- ** EPA’s analysis only measures costs; it does not measure benefits. Specifically, it does not include the benefits of avoiding climate change. **If you think that’s absurd, well, you’re right. As Michael Livermore wrote last week, the “all costs no benefits” method of analysis utterly distorts lawmakers’ perspectives. Obviously if the costs of unrestrained climate change were included, the bill would look like a screaming bargain.
- Energy-intensive and trade-expose industries are held harmless. To quote: “the allowance allocations in H.R. 2454 [which are roughly the same as APA's] can essentially eliminate any adverse effect that a cap-and-trade program would otherwise have on energy-intensive trade-exposed industries’ international competitiveness, and can thereby prevent emissions leakage that might otherwise arise if such a program were to reduce the competitiveness of U.S. industry.”
- Offsets hold the cost of compliance down, but the limits on offset use are never reached. Overall, domestic offsets would account for about 18 percent of total reductions, and international offsets would account for another 18-29 percent, depending on how many are used.
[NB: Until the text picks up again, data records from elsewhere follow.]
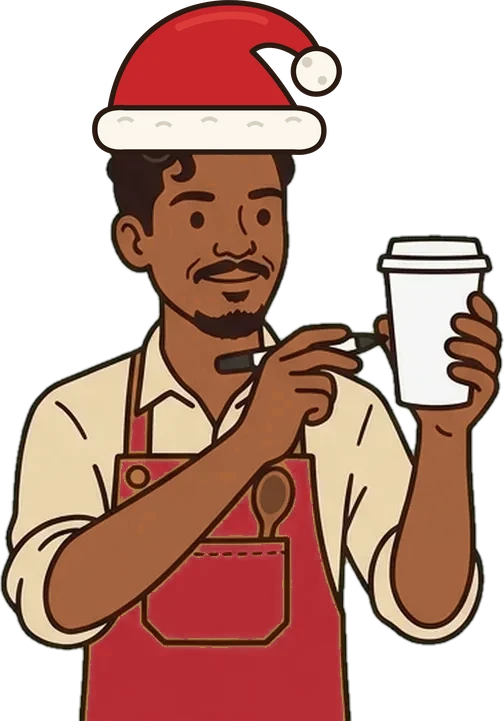
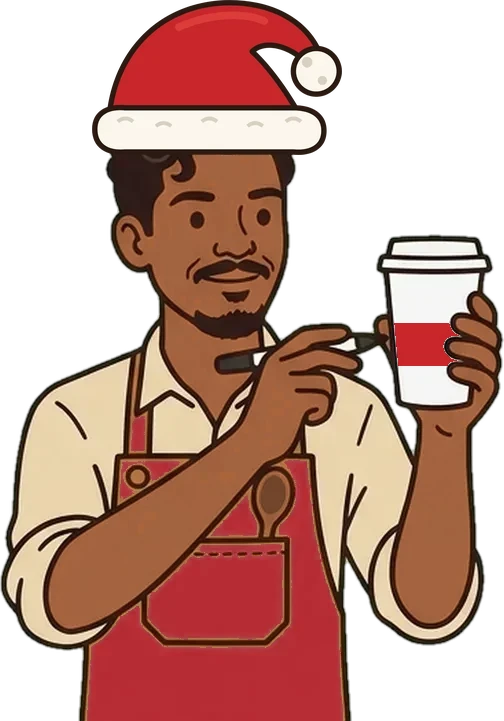
Christmas cups: cream name tag on the red sleeve so the corrected name is readable; cups in his hands now match the red-sleeved cup he serves
Claude-Session: https://claude.ai/code/session_01M7PDTuVyJJ1kuWZYfUFzFc

Changed region(s): [[0.7738, 0.4272, 0.9226, 0.5187]]

diff --git a/js/art.js b/js/art.js
@@ -124,7 +124,8 @@ window.ART = (function () {
       <path d="M36.4,96 L83.6,96 L83,102 L37,102 Z" fill="${XM ? "#2E6B4E" : o.accent || C.bottle}"/>
       ${XM ? `<path d="M35.3,62 L84.7,62 L82.6,89 L37.4,89 Z" fill="#C8262B" ${ol(2.2)}/>
         <path d="M35.6,66 L84.4,66 M37.1,85 L82.9,85" stroke="#FBF6EC" stroke-width="1.6" stroke-dasharray="3 3"/>
-        ${holly(60, 76, .62)}${xstar(44, 75, 3.2)}${xstar(76, 75, 3.2)}` : `<path d="M35.3,62 L84.7,62 L82.6,89 L37.4,89 Z" fill="#CFA06C" ${ol(2.2)}/>
+        <rect x="43" y="68.5" width="34" height="16" rx="3" fill="#FBF6EC" stroke="${INK}" stroke-width="1.4"/>
+        ${holly(81.5, 70, .42, 20)}${xstar(39.5, 76, 2.6)}` : `<path d="M35.3,62 L84.7,62 L82.6,89 L37.4,89 Z" fill="#CFA06C" ${ol(2.2)}/>
       ${[43, 51, 59, 67, 75].map(x => `<path d="M${x},65 l0,21" stroke="#A97D4E" stroke-width="1.2"/>`).join("")}`}
       <rect x="29" y="26" width="62" height="10" rx="4" fill="#F2EEE6" ${ol()}/>
       <path d="M35,26 Q37,15 60,14 Q83,15 85,26 Z" fill="#FFFDF7" ${ol()}/>
@@ -140,7 +141,7 @@ window.ART = (function () {
     const t1 = wrong.length * 90;
     return line(wrong, 54, 0)
       + `<path class="strike" style="animation-delay:${t1 + 200}ms" d="M39,49 Q60,46 81,50" stroke="#2A2522" stroke-width="2" fill="none" pathLength="44"/>`
-      + line(name, 81, t1 + 700);
+      + (XM ? line(name, 81, t1 + 700).replace('font-size="15"', 'font-size="13"') : line(name, 81, t1 + 700));
   }
 
   /* ---------- island bits: palms, sea, shells ---------- */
- Several key provisions are not included in the EPA model. These include, for example, “lighting standards, new regulation for offshore oil and gas extraction, powering vehicles with natural gas provisions, and GHG tailpipe standards.” For these and many other reasons, “uncertainties remain that could significantly affect the results” of the analysis. (What EPA won’t say: this kind of modeling is worth about as much as throwing darts at a dartboard.)